Just because we’re atheists doesn’t mean we’re wrong about the Pope deserving jail for his crimes, no matter how strongly you believe in your deit(y/ies) and no matter how you’ve rationalized your theistic skepticism or accomodationism. And just because Richard Dawkins started the ball rolling doesn’t mean it’s rolling in the wrong direction, or that it should be slowed just to spite him. If you believe the Pope’s crimes are heinous in systemically favoring the good of the Catholic Church over the good of the victims of the rampant sexual abuse, or in repeatedly slapping the wrists of the pederasts then putting them in positions of power over other children in other areas, then you should say so, regardless of what your other beliefs are, and whether they clash with the beliefs of those that are most vocally calling for justice to be served.
To answer Phil Plait’s hypothetical question — no, I probably wouldn’t rally behind Sylvia Brown if iron-clad evidence came forward that James Randi embezzled the million dollar prize. If she was the one making the claim, and the only one doing so, I’d be strongly suspicious of her motives and of the truth, if any, behind her claim. But if she pointed the appropriate lawyers to the evidence and the lawyers took it upon themselves to act on that evidence, I’d rally behind those lawyers if said evidence was indeed iron-clad.
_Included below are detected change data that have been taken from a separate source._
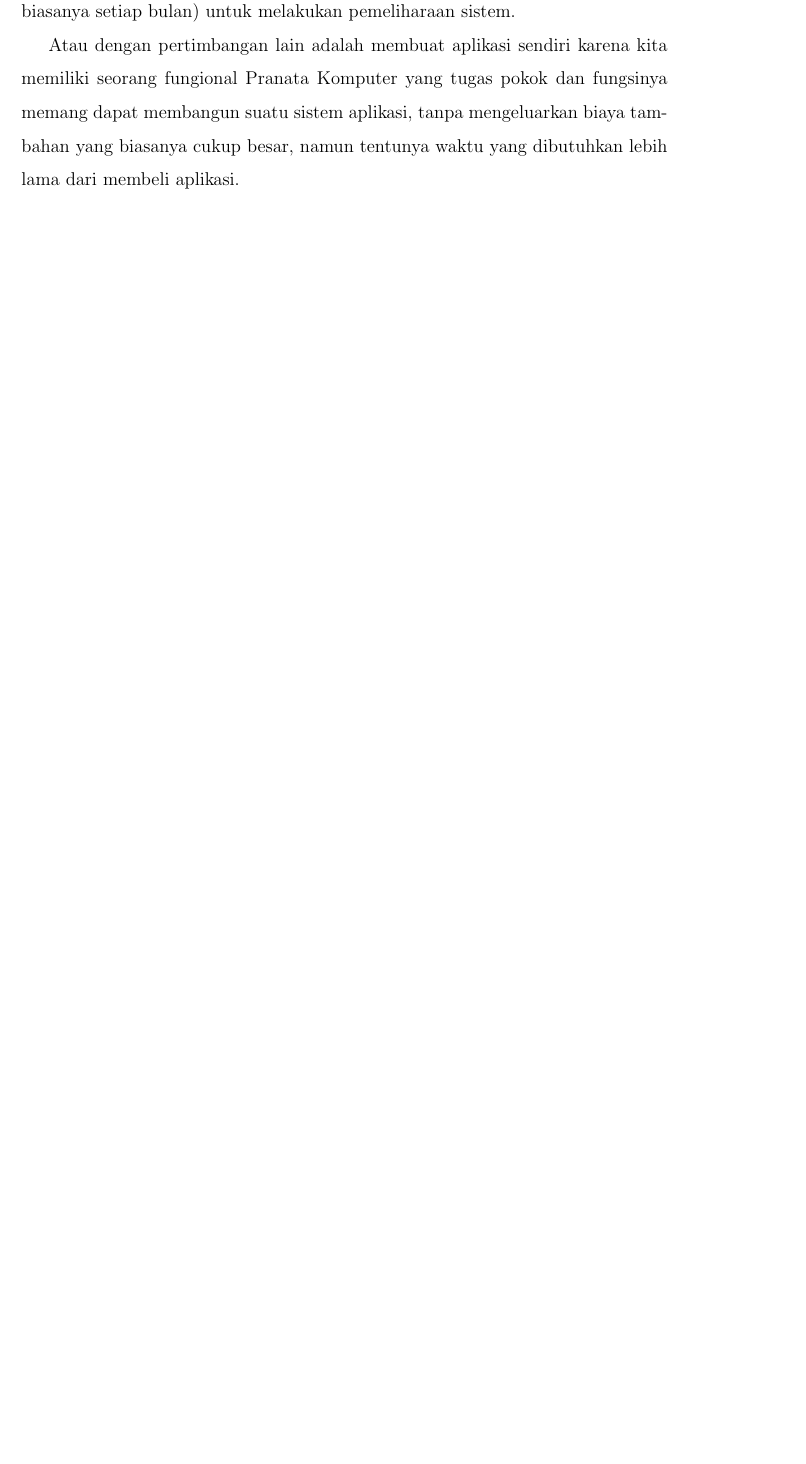
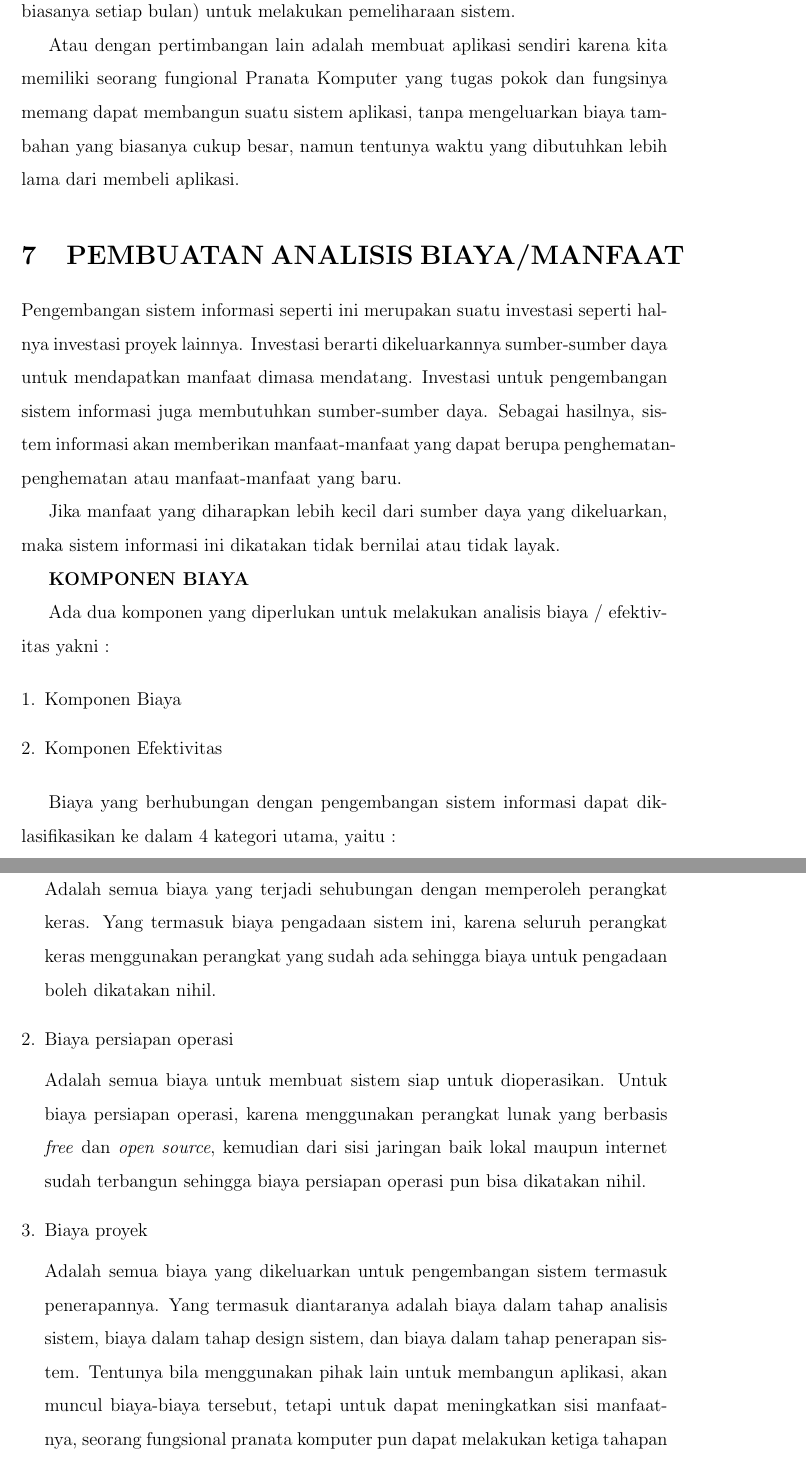
Before and after one commit to tamami-bf/studi-kelayakan-pendahuluan-sis-bphtb, a LaTeX document (00.book.tex): part of page 6 of 6 before the commit and two parts of pages 6 and 7 of 10 after it, the two joined at a grey line, cut so that both start at the same text, the shorter picture padded with empty space. Compiled offline with pdfLaTeX.

Commit message:
update content

```diff
--- a/00.book.tex
+++ b/00.book.tex
@@ -151,5 +151,32 @@ Dari sisi layanan sebetulnya kearah layanan jasa, apakah kita akan menggunakan s
 
 Atau dengan pertimbangan lain adalah membuat aplikasi sendiri karena kita memiliki seorang fungional Pranata Komputer yang tugas pokok dan fungsinya memang dapat membangun suatu sistem aplikasi, tanpa mengeluarkan biaya tambahan yang biasanya cukup besar, namun tentunya waktu yang dibutuhkan lebih lama dari membeli aplikasi.
 
-%\section{PEMBUATAN ANALISIS BIAYA/MANFAAT}
+\section{PEMBUATAN ANALISIS BIAYA/MANFAAT}
 
+Pengembangan sistem informasi seperti ini merupakan suatu investasi seperti halnya investasi proyek lainnya. Investasi berarti dikeluarkannya sumber-sumber daya untuk mendapatkan manfaat dimasa mendatang. Investasi untuk pengembangan sistem informasi juga membutuhkan sumber-sumber daya. Sebagai hasilnya, sistem informasi akan memberikan manfaat-manfaat yang dapat berupa penghematan-penghematan atau manfaat-manfaat yang baru.
+
+Jika manfaat yang diharapkan lebih kecil dari sumber daya yang dikeluarkan, maka sistem informasi ini dikatakan tidak bernilai atau tidak layak.
+
+\textbf{KOMPONEN BIAYA}
+
+Ada dua komponen yang diperlukan untuk melakukan analisis biaya / efektivitas yakni :
+
+\begin{enumerate}[1.]
+  \item Komponen Biaya
+  \item Komponen Efektivitas
+\end{enumerate}
+
+Biaya yang berhubungan dengan pengembangan sistem informasi dapat diklasifikasikan ke dalam 4 kategori utama, yaitu :
+
+\begin{enumerate}[1.]
+  \item Biaya pengadaan
+
+Adalah semua biaya yang terjadi sehubungan dengan memperoleh perangkat keras. Yang termasuk biaya pengadaan sistem ini, karena seluruh perangkat keras menggunakan perangkat yang sudah ada sehingga biaya untuk pengadaan boleh dikatakan nihil.
+
+  \item Biaya persiapan operasi
+
+Adalah semua biaya untuk membuat sistem siap untuk dioperasikan. Untuk biaya persiapan operasi, karena menggunakan perangkat lunak yang berbasis \textit{free} dan \textit{open source}, kemudian dari sisi jaringan baik lokal maupun internet sudah terbangun sehingga biaya persiapan operasi pun bisa dikatakan nihil.
+
+  \item Biaya proyek
+
+Adalah semua biaya yang dikeluarkan untuk pengembangan sistem termasuk penerapannya. Yang termasuk diantaranya adalah biaya dalam tahap analisis sistem, biaya dalam tahap design sistem, dan biaya dalam tahap penerapan sistem. Tentunya bila menggunakan pihak lain untuk membangun aplikasi, akan muncul biaya-biaya tersebut, tetapi untuk dapat meningkatkan sisi manfaatnya, seorang fungsional pranata komputer pun dapat melakukan ketiga tahapan tersebut dengan tugas pokok dan fungsinya sebagai seorang fungsional pranata komputer, sehingga biaya proyek ini menjadi nihil.
```
Also changed, not shown: 00.book.tex (28 more changed lines).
I’m not rallying behind Dawkins, nor do I support this cause because I’m a skeptic or an atheist. I’m personally rallying behind Geoffrey Robinson and the solicitor Mark Stevens who are leading this charge, because they have built, in my estimation, an excellent case that the Pope has committed criminal human rights violations in providing cover for the systemic abuse that their corrupt organization has perpetrated over the last century plus. And while I personally don’t care if I offend or upset those Catholics who feel like cornered, wounded animals about their faith in their Pope, I’m not going to throw the accomodationists out of the fight just because they want to play nice with said wounded animals.
Now for Baby Jesus’ sake, can we put our eyes back on the prize here, and make sure that these evil men get what’s coming to them, for the evil acts we know them to have committed? We might not get another shot at this! I’m sick and tired of seeing bad people get away with doing bad things and somehow convincing half the world they’re the good guys while we sit around bitching at each other.
Oh, and the tl;dr: